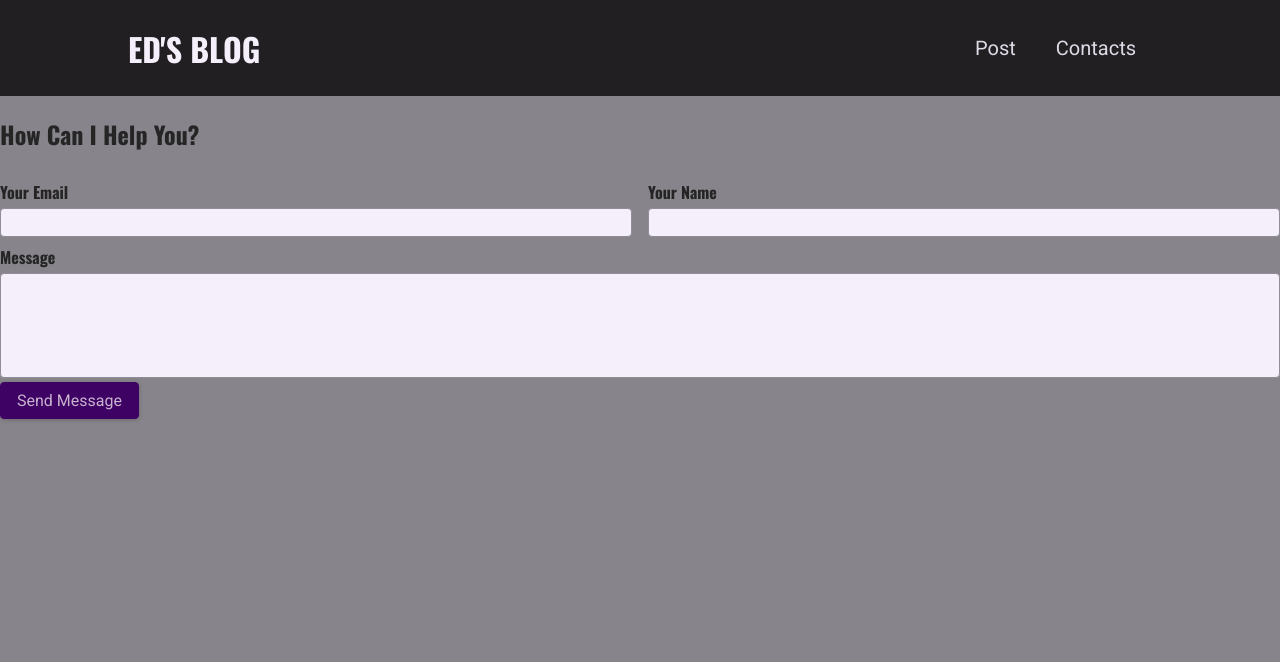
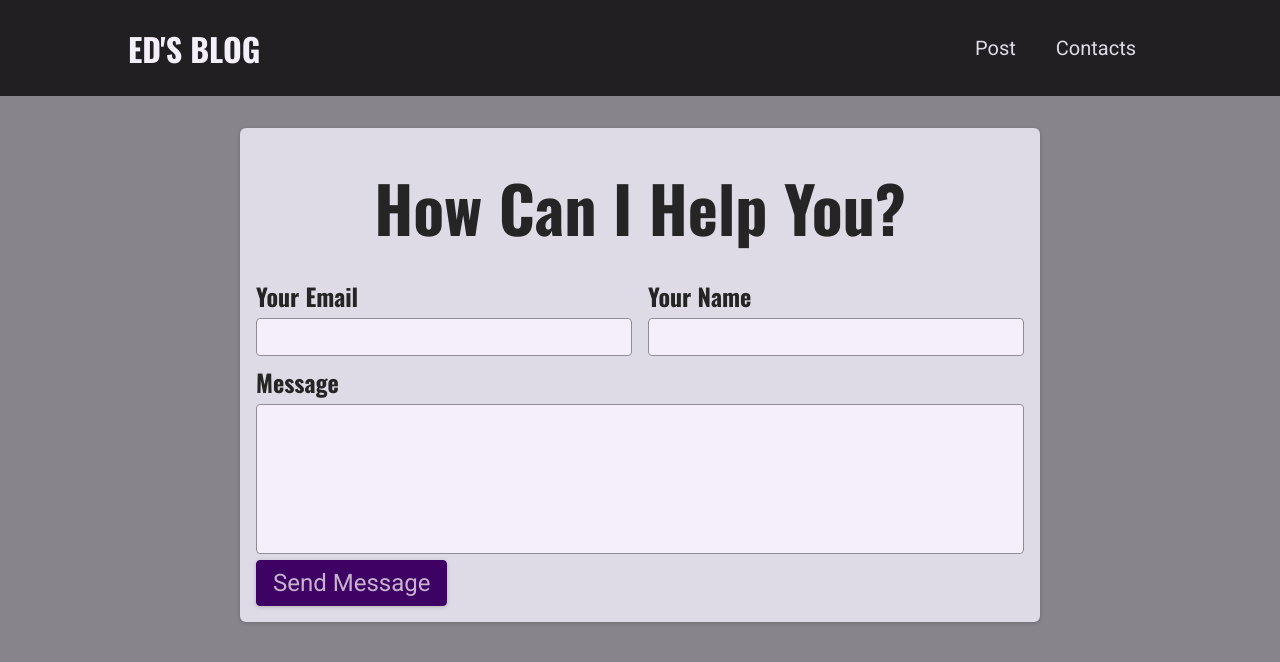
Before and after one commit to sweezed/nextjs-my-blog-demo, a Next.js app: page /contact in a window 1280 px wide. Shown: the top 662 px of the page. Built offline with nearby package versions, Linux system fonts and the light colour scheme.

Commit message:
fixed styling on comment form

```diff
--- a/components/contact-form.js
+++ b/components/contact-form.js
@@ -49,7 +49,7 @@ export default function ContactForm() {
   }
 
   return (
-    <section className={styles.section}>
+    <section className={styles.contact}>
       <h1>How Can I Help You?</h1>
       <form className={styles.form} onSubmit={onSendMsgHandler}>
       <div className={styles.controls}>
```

# # # # # # #

Check the entries above line by line and return each one containing the word "styles".

-    <section className={styles.section}>
+    <section className={styles.contact}>
       <form className={styles.form} onSubmit={onSendMsgHandler}>
       <div className={styles.controls}>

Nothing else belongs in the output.